## EXERCISE DESCRIPTION
Look for the string "iloc" in the listing. Copy each line that has it.
PROVIDED DATA below:
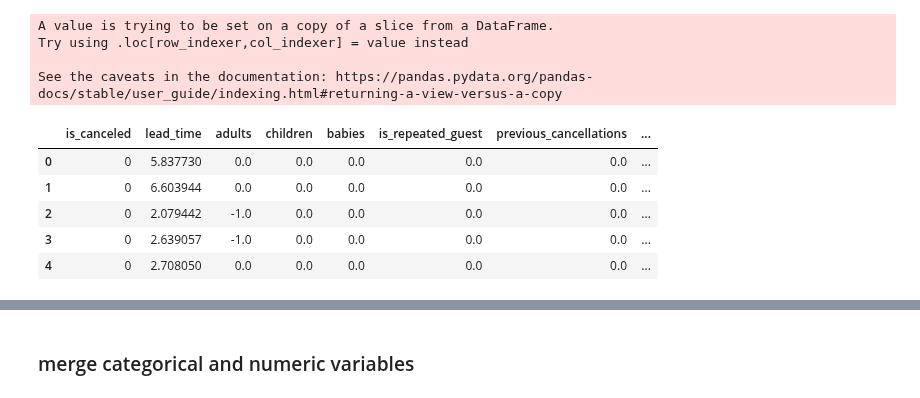
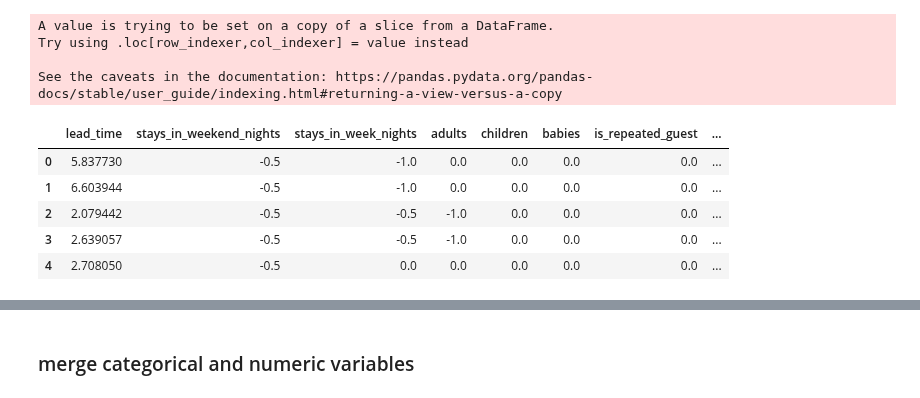
Before and after one commit to young-hun-jo/DataAnalysis, a Jupyter notebook: hotel_booking/prediction_modeling.ipynb, the cells around one changed output, grey strips where cells are left out. Cells and saved outputs as stored; diff of their text form; code cells hidden in the pictures.

```diff
--- a/hotel_booking/prediction_modeling.ipynb
+++ b/hotel_booking/prediction_modeling.ipynb
@@ -486,0 +530,10 @@ print(final_cols)
+# %%
+category_cols = ['hotel','meal','market_segment','distribution_channel','reserved_room_type',
+                 'assigned_room_type','deposit_type','customer_type']
+numeric_cols = ['lead_time','stays_in_weekend_nights','stays_in_week_nights','adults','children','babies',
+               'is_repeated_guest','previous_cancellations','previous_bookings_not_canceled',
+               'booking_changes','days_in_waiting_list','required_car_parking_spaces','total_of_special_requests']
+categorical_df = hotel[category_cols]
+numeric_df = hotel[numeric_cols]
+print(categorical_df.shape)
+print(numeric_df.shape)
@@ -582,16 +582,16 @@ See the caveats in the documentation: https://pandas.pydata.org/pandas-docs/stab
 # %%
 # is_canceled(종속변수)와 lead_time변수 제외하고 모두 Robust Scaler 적용
 import warnings
 warnings.filterwarnings(action='ignore')
 
 from sklearn.preprocessing import RobustScaler
 scaler = RobustScaler()
-numeric_df.iloc[:,2:] = scaler.fit_transform(numeric_df.iloc[:,2:])
+numeric_df.iloc[:,1:] = scaler.fit_transform(numeric_df.iloc[:,1:])
 numeric_df.head()
 # %% [output]
-|  | is_canceled | lead_time | adults | children | babies | is_repeated_guest | previous_cancellations | ... |
-| 0 | 0 | 5.837730 | 0.0 | 0.0 | 0.0 | 0.0 | 0.0 | ... |
-| 1 | 0 | 6.603944 | 0.0 | 0.0 | 0.0 | 0.0 | 0.0 | ... |
-| 2 | 0 | 2.079442 | -1.0 | 0.0 | 0.0 | 0.0 | 0.0 | ... |
-| 3 | 0 | 2.639057 | -1.0 | 0.0 | 0.0 | 0.0 | 0.0 | ... |
-| 4 | 0 | 2.708050 | 0.0 | 0.0 | 0.0 | 0.0 | 0.0 | ... |
+|  | lead_time | stays_in_weekend_nights | stays_in_week_nights | adults | children | babies | is_repeated_guest | ... |
+| 0 | 5.837730 | -0.5 | -1.0 | 0.0 | 0.0 | 0.0 | 0.0 | ... |
+| 1 | 6.603944 | -0.5 | -1.0 | 0.0 | 0.0 | 0.0 | 0.0 | ... |
+| 2 | 2.079442 | -0.5 | -0.5 | -1.0 | 0.0 | 0.0 | 0.0 | ... |
+| 3 | 2.639057 | -0.5 | -0.5 | -1.0 | 0.0 | 0.0 | 0.0 | ... |
+| 4 | 2.708050 | -0.5 | 0.0 | 0.0 | 0.0 | 0.0 | 0.0 | ... |
```
Also changed, not shown: parts of 33 cells of this notebook.
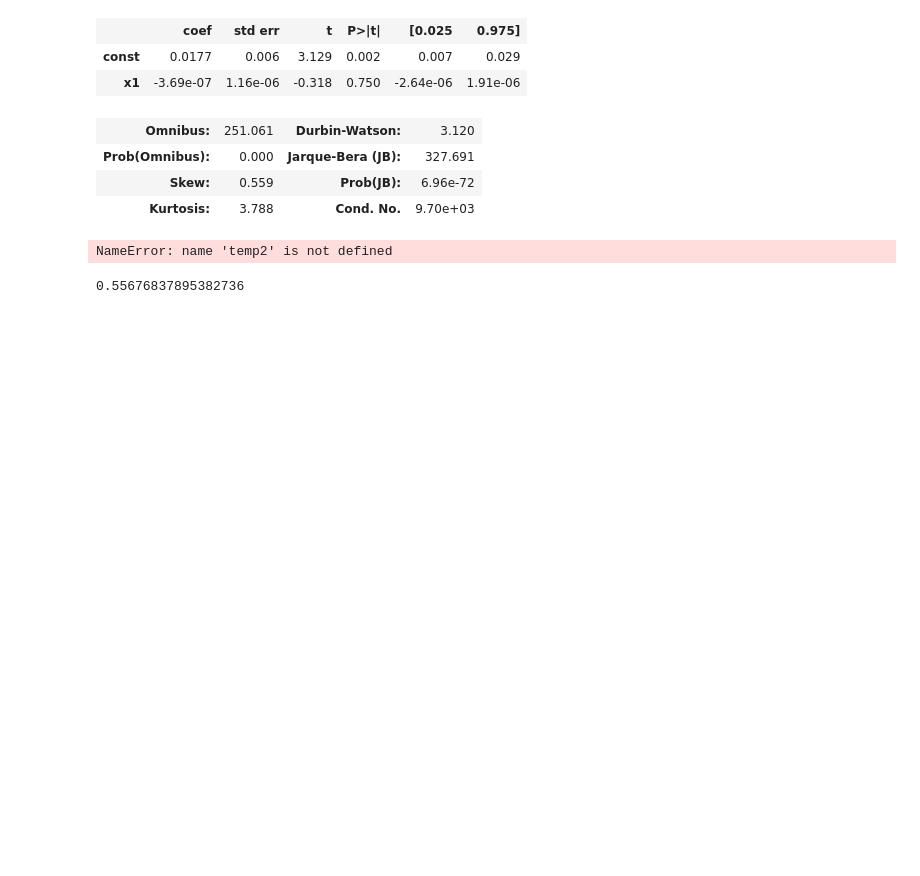
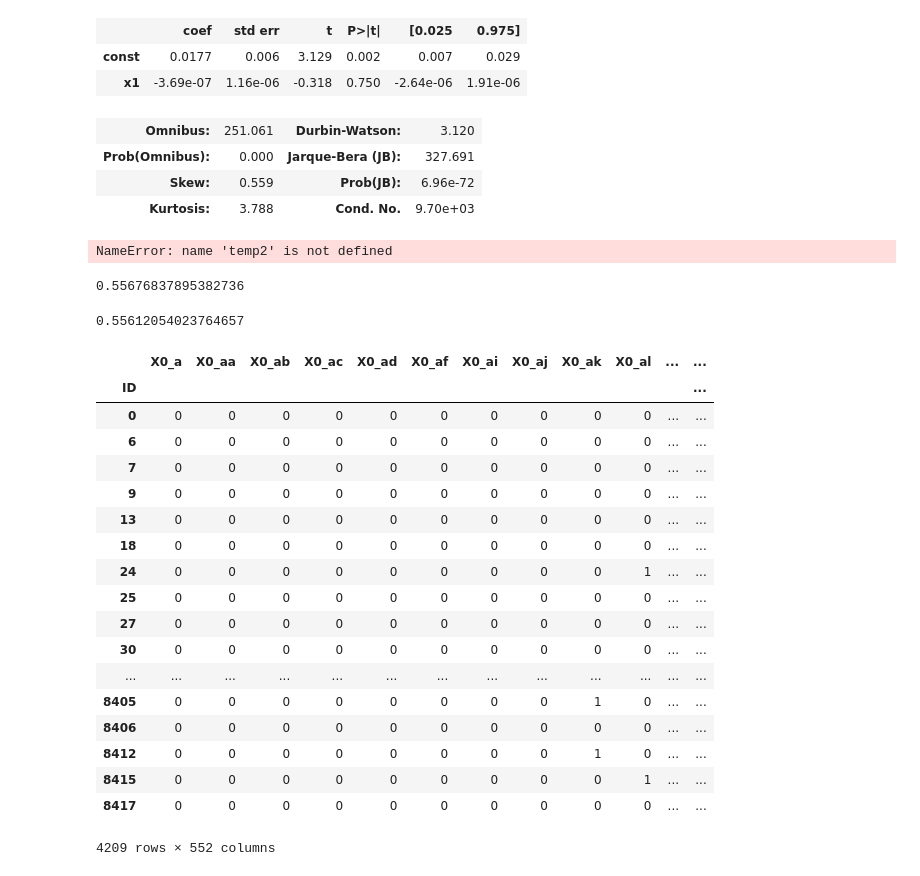
Before and after one commit to JakeTheWise/MercedesKaggle, a Jupyter notebook: EDA.ipynb, the cells around one changed output. Saved outputs shown, nothing was run; the diff lists cells and outputs as text; code cells hidden in the pictures; blank space fills up the shorter version.

Commit message:
added cleaned and one-hot-encoded data at 'data/noConst_and_OHE.p'

```diff
--- a/EDA.ipynb
+++ b/EDA.ipynb
@@ -126,5 +124,11 @@ pred = svr.predict(x2)
-# %%
-from sklearn.metrics import r2_score
-r2_score(y2, pred)
-# %% [output]
-0.55676837895382736
+# %%
+%%time
+svr1 = SVR(kernel='linear').fit(x1, y1)
+svr2 = LinearSVR(random_state=RS).fit(x1, y1)
+pred1 = svr1.predict(x2)
+pred2 = svr2.predict(x2)
+r2_score(y2, pred1)
+r2_score(y2, pred2)
+# %% [output]
+0.55676837895382736
+0.55612054023764657
@@ -130,0 +137,22 @@ r2_score(y2, pred)
+# %%
+pd.read_pickle('data/noConst_and_OHE.p')
+# %% [output]
+|  | X0_a | X0_aa | X0_ab | X0_ac | X0_ad | X0_af | X0_ai | X0_aj | X0_ak | X0_al | ... | ... |
+| ID |  |  |  |  |  |  |  |  |  |  |  | ... |
+| 0 | 0 | 0 | 0 | 0 | 0 | 0 | 0 | 0 | 0 | 0 | ... | ... |
+| 6 | 0 | 0 | 0 | 0 | 0 | 0 | 0 | 0 | 0 | 0 | ... | ... |
+| 7 | 0 | 0 | 0 | 0 | 0 | 0 | 0 | 0 | 0 | 0 | ... | ... |
+| 9 | 0 | 0 | 0 | 0 | 0 | 0 | 0 | 0 | 0 | 0 | ... | ... |
+| 13 | 0 | 0 | 0 | 0 | 0 | 0 | 0 | 0 | 0 | 0 | ... | ... |
+| 18 | 0 | 0 | 0 | 0 | 0 | 0 | 0 | 0 | 0 | 0 | ... | ... |
+| 24 | 0 | 0 | 0 | 0 | 0 | 0 | 0 | 0 | 0 | 1 | ... | ... |
+| 25 | 0 | 0 | 0 | 0 | 0 | 0 | 0 | 0 | 0 | 0 | ... | ... |
+| 27 | 0 | 0 | 0 | 0 | 0 | 0 | 0 | 0 | 0 | 0 | ... | ... |
+| 30 | 0 | 0 | 0 | 0 | 0 | 0 | 0 | 0 | 0 | 0 | ... | ... |
+| ... | ... | ... | ... | ... | ... | ... | ... | ... | ... | ... | ... | ... |
+| 8405 | 0 | 0 | 0 | 0 | 0 | 0 | 0 | 0 | 1 | 0 | ... | ... |
+| 8406 | 0 | 0 | 0 | 0 | 0 | 0 | 0 | 0 | 0 | 0 | ... | ... |
+| 8412 | 0 | 0 | 0 | 0 | 0 | 0 | 0 | 0 | 1 | 0 | ... | ... |
+| 8415 | 0 | 0 | 0 | 0 | 0 | 0 | 0 | 0 | 0 | 1 | ... | ... |
+| 8417 | 0 | 0 | 0 | 0 | 0 | 0 | 0 | 0 | 0 | 0 | ... | ... |
+4209 rows × 552 columns
```
Also changed, not shown: parts of 4 cells of this notebook, 1 other file.
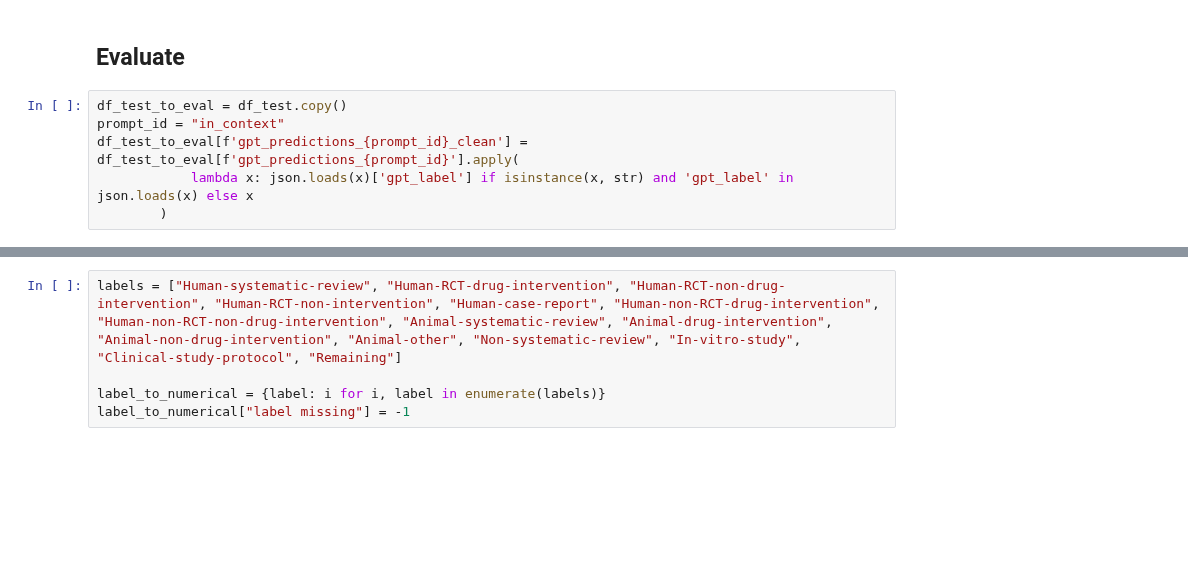
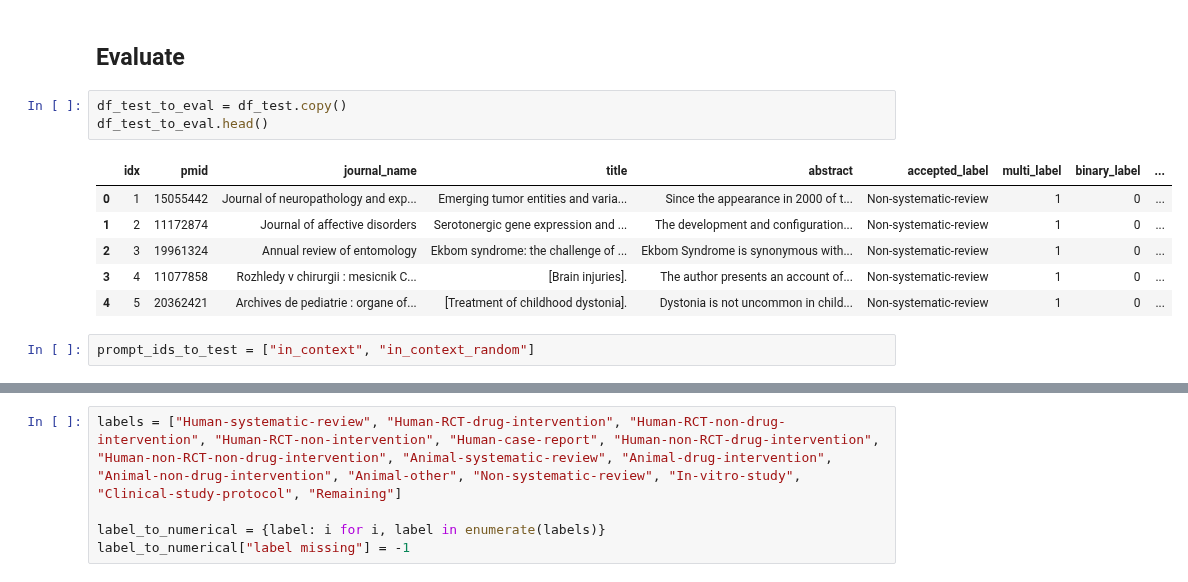
Before and after one commit to Ineichen-Group/StudyTypeTeller, a Jupyter notebook: models/GPT-In-Context.ipynb, the cells around one changed output, grey strips where cells are left out. Saved outputs shown, nothing was run; the diff lists cells and outputs as text; blank space fills up the shorter version.

```diff
--- a/models/GPT-In-Context.ipynb
+++ b/models/GPT-In-Context.ipynb
@@ -271,8 +296,14 @@ Trying to call OpenAI API...
 # %% [markdown]
 ## Evaluate
+# %%
+df_test_to_eval = df_test.copy()
+df_test_to_eval.head()
+# %% [output]
+|  | idx | pmid | journal_name | title | abstract | accepted_label | multi_label | binary_label | ... |
+| 0 | 1 | 15055442 | Journal of neuropathology and exp... | Emerging tumor entities and varia... | Since the appearance in 2000 of t... | Non-systematic-review | 1 | 0 | ... |
+| 1 | 2 | 11172874 | Journal of affective disorders | Serotonergic gene expression and ... | The development and configuration... | Non-systematic-review | 1 | 0 | ... |
+| 2 | 3 | 19961324 | Annual review of entomology | Ekbom syndrome: the challenge of ... | Ekbom Syndrome is synonymous with... | Non-systematic-review | 1 | 0 | ... |
+| 3 | 4 | 11077858 | Rozhledy v chirurgii : mesicnik C... | [Brain injuries]. | The author presents an account of... | Non-systematic-review | 1 | 0 | ... |
+| 4 | 5 | 20362421 | Archives de pediatrie : organe of... | [Treatment of childhood dystonia]. | Dystonia is not uncommon in child... | Non-systematic-review | 1 | 0 | ... |
 # %%
-df_test_to_eval = df_test.copy()
-prompt_id = "in_context"
-df_test_to_eval[f'gpt_predictions_{prompt_id}_clean'] = df_test_to_eval[f'gpt_predictions_{prompt_id}'].apply(
-            lambda x: json.loads(x)['gpt_label'] if isinstance(x, str) and 'gpt_label' in json.loads(x) else x
-        )
+prompt_ids_to_test = ["in_context", "in_context_random"]
```
Also changed, not shown: parts of 12 cells of this notebook.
End of PROVIDED DATA.
## ANSWER BELOW
-numeric_df.iloc[:,2:] = scaler.fit_transform(numeric_df.iloc[:,2:])
+numeric_df.iloc[:,1:] = scaler.fit_transform(numeric_df.iloc[:,1:])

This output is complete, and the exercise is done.